…Dingell stepped in on the industry’s behalf and persuaded lawmakers to weaken the bill. The final version called for raising the average fuel economy from 27 to 35 miles per gallon by 2020. The California law requires automobiles to get 43.7 mpg by 2016.

But Dingell’s action cost him.
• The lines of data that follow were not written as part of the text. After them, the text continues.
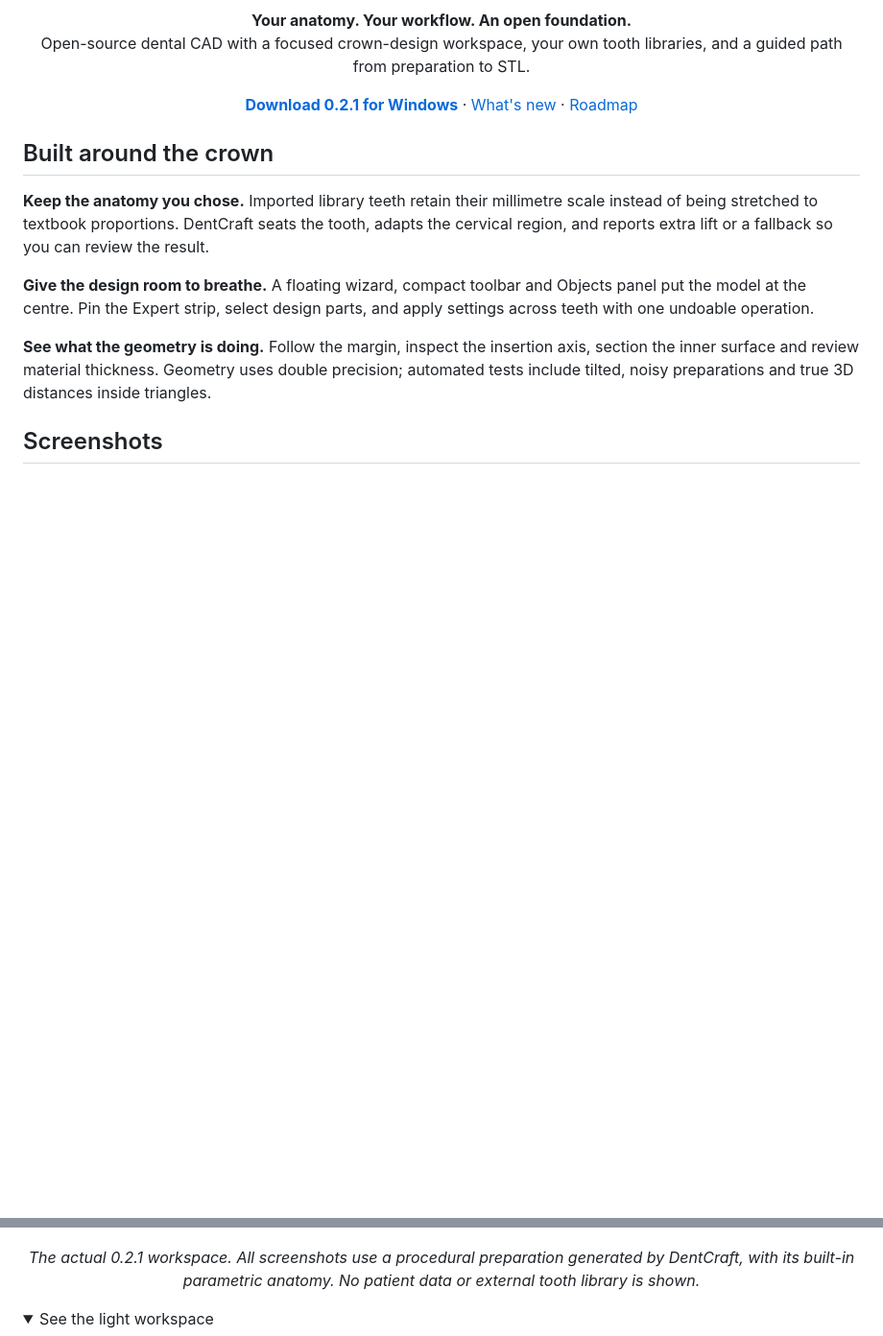
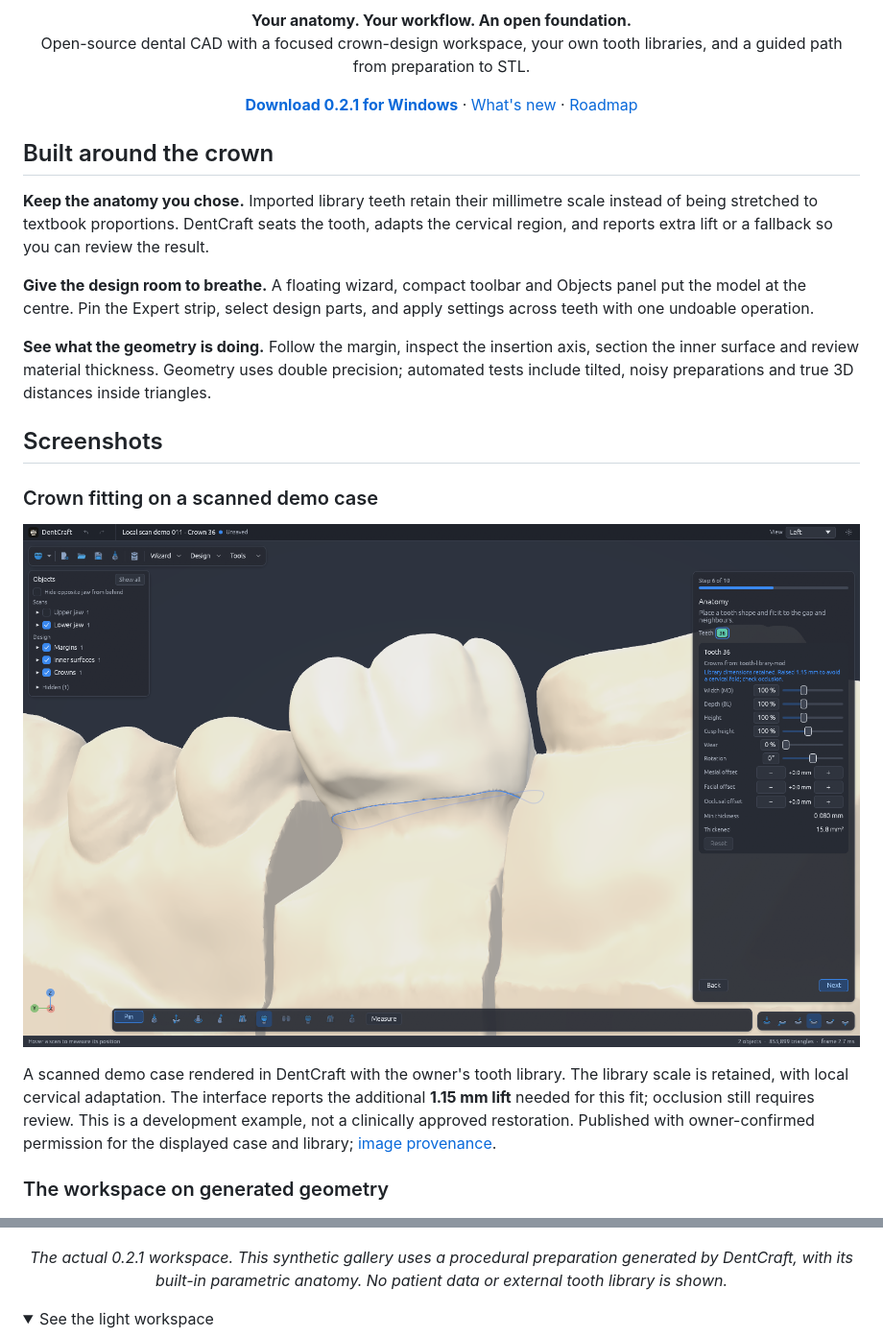
Before and after one commit to elnajar1/DentCraft, a Markdown page: README.md, 2 parts joined by grey strips. Shown at 96% size. Drawn GitHub-style; pictures changed too: docs/assets/demo-case-36.png (added); folded sections open; blank space fills up the shorter version.

```diff
--- a/README.md
+++ b/README.md
@@ -38,11 +38,25 @@ include tilted, noisy preparations and true 3D distances inside triangles.
 
 ## Screenshots
 
+### Crown fitting on a scanned demo case
+
+<p align="center">
+  <img src="docs/assets/demo-case-36.png" alt="Crown 36 fitted in DentCraft on a scanned demo case using a user-supplied tooth library" width="100%" />
+</p>
+
+A scanned demo case rendered in DentCraft with the owner's tooth library. The library scale is
+retained, with local cervical adaptation. The interface reports the additional **1.15 mm lift**
+needed for this fit; occlusion still requires review. This is a development example, not a
+clinically approved restoration. Published with owner-confirmed permission for the displayed
+case and library; [image provenance](docs/assets/README.md).
+
+### The workspace on generated geometry
+
 <p align="center">
   <img src="docs/assets/screenshot-dark.png" alt="DentCraft 0.2.1 crown design: floating Anatomy wizard, Objects panel and pinned Expert navigation" width="100%" />
 </p>
 
-<p align="center"><i>The actual 0.2.1 workspace. All screenshots use a procedural preparation
+<p align="center"><i>The actual 0.2.1 workspace. This synthetic gallery uses a procedural preparation
 generated by DentCraft, with its built-in parametric anatomy. No patient data or external tooth library is shown.</i></p>
 
 <details>
```
Also changed, not shown: docs/assets/README.md (+16 -1 lines).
To get his way, he crossed House Speaker Nancy Pelosi (D-Calif.), and although Pelosi did not later take a public position on the committee leadership battle between Dingell and Waxman, she also did not step in to defend the longtime chairman….

California now controls our destiny, and we have no one to blame but ourselves.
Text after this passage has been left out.